“Well that’s not what I was trying to do, but –“
“Yeah, right. Okay. You always act like you’re better, like you’re more involved, that we are somehow lesser because we just don’t do as much as you.”
The exasperated sigh, again.
“I get it,” I say to you, to the silence on your side of the phone. “I do – I get that it’s hard to watch your wife die. But don’t act like this is our fault. Don’t act like any of Viv’s family is at fault for something we have no control of.”
“You know what?” You growl into the phone. “Your family has this weird philosophy to let nature take its course. And she’s letting the cancer take its course because that is what she believes, because that is what you assholes taught her!”
I laugh, out loud this time, at you. “Yes, we clearly brainwashed her. Or, you know, the alternative is that she is an autonomous human being with her own thoughts and feelings and she is following her own philosophy. I am not sure you’ve noticed, but there are a lot of things all of us don’t agree on, and that’s one thing she happens to agree with our mother on. But that doesn’t mean all of us agree. Still, she can make her own choices. Let her have that, like fucking Christ.”
You stutter on the other end, and hang up. I call mom. Mom laughs. “She just called here screaming at me, too.” Mom sniffles a little; I can tell she’s been crying. You probably made her cry. I clench my hand into a fist, and all I can think is that I would just love to knock your goddamn teeth out. I unclench my fist. You are just angry that Viv has decided to let her life go instead of fighting through sickness and feeling like she’s dead already to be alive. She has never wanted to go through chemo or radiation – and I get that.
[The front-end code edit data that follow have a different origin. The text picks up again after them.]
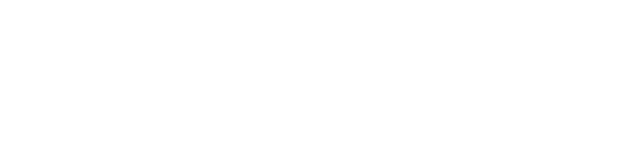
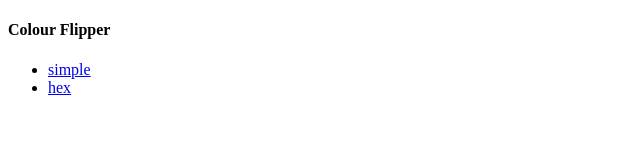
Before and after one commit to neilroy63/Colour-Flipper-JS, a plain HTML site: page index.html in a window 1280 px wide. Shown: the whole page, without its empty margins (0-640 px from the left). Drawn offline with Linux system fonts and the light colour scheme.

Commit message:
fix/updated index

```diff
--- a/index.html
+++ b/index.html
@@ -10,6 +10,19 @@
 </head>
 
 <body>
+    <nav>
+        <div class="nav-center">
+            <h4>Colour Flipper</h4>
+            <ul class="nav-links">
+                <li>
+                    <a href="index.html">simple</a>
+                </li>
+                <li>
+                    <a href="hex.html">hex</a>
+                </li>
+            </ul>
+        </div>
+    </nav>
 
     <script src="./assets/script.js"></script>
 </body>
```
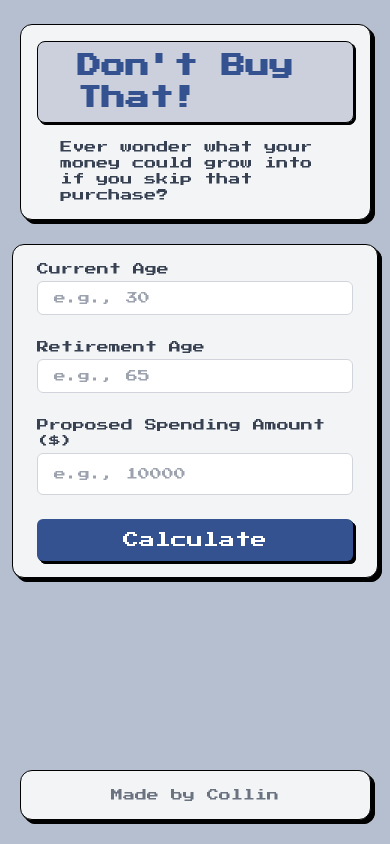
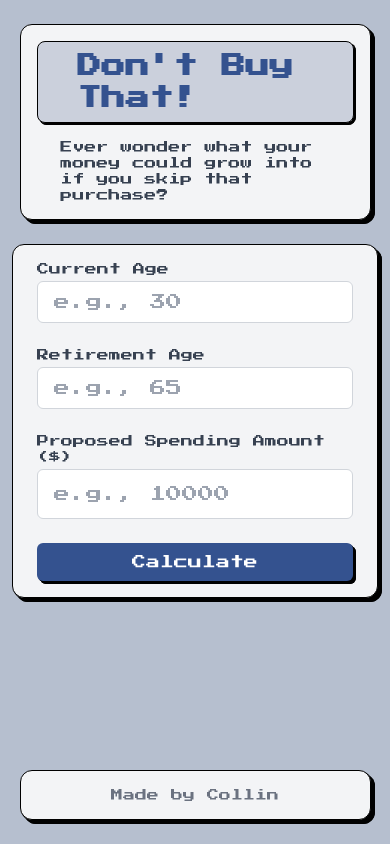
Before and after one commit to collincollins/dont-buy-that, a React (Create React App) app: page / in a window 390 px wide. Built offline with nearby package versions, Linux system fonts and the light colour scheme; the HTML template or start-up script is replaced by a standard one.

Commit message:
don't zoom when entering in fields on mobile device

```diff
--- a/src/components/InputForm.js
+++ b/src/components/InputForm.js
@@ -1,4 +1,5 @@
 // src/components/InputForm.js
+
 import React, { useState } from 'react';
 
 function InputForm({ onAddEntry }) {
@@ -70,7 +71,7 @@ function InputForm({ onAddEntry }) {
             min="0"
             className={`mt-1 block w-full px-4 py-2 border ${
               errors.currentAge ? 'border-red-500' : 'border-gray-300'
-            } rounded-md focus:ring-primary focus:border-primary text-xs`}
+            } rounded-md focus:ring-primary focus:border-primary text-base`}
             placeholder="e.g., 30"
           />
           {errors.currentAge && (
@@ -92,7 +93,7 @@ function InputForm({ onAddEntry }) {
             min="0"
             className={`mt-1 block w-full px-4 py-2 border ${
               errors.retirementAge ? 'border-red-500' : 'border-gray-300'
-            } rounded-md focus:ring-primary focus:border-primary text-xs`}
+            } rounded-md focus:ring-primary focus:border-primary text-base`}
             placeholder="e.g., 65"
           />
           {errors.retirementAge && (
@@ -115,7 +116,7 @@ function InputForm({ onAddEntry }) {
           min="0"
           className={`mt-1 block w-full px-4 py-3 border ${
             errors.spendingAmount ? 'border-red-500' : 'border-gray-300'
-          } rounded-md focus:ring-primary focus:border-primary text-xs`}
+          } rounded-md focus:ring-primary focus:border-primary text-base`}
           placeholder="e.g., 10000"
         />
         {errors.spendingAmount && (
@@ -127,7 +128,7 @@ function InputForm({ onAddEntry }) {
       <div>
         <button
           type="submit"
-          className="w-full flex justify-center items-center py-2 px-4 border border-transparent rounded-md text-white text-2sm bg-primary hover:bg-primarydark focus:outline-none focus:ring-2 focus:ring-offset-2 focus:ring-primary transition-colors duration-300 border border-black shadow-pixel"
+          className="w-full flex justify-center items-center py-2 px-4 border border-transparent rounded-md text-white text-sm bg-primary hover:bg-primarydark focus:outline-none focus:ring-2 focus:ring-offset-2 focus:ring-primary transition-colors duration-300 border border-black shadow-pixel"
           aria-label="Calculate Future Value"
         >
           Calculate
```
Why can’t you respect it? Why can’t you accept it? She’s told you since the very start (and yes, I know this because we are sisters, and we’re the closest of all our siblings) that if she found out she was terminally ill, or even close to terminally ill, she wouldn’t fight it. Have you seriously not processed this information in the ten years you’ve been married, or the fifteen years you’ve been together?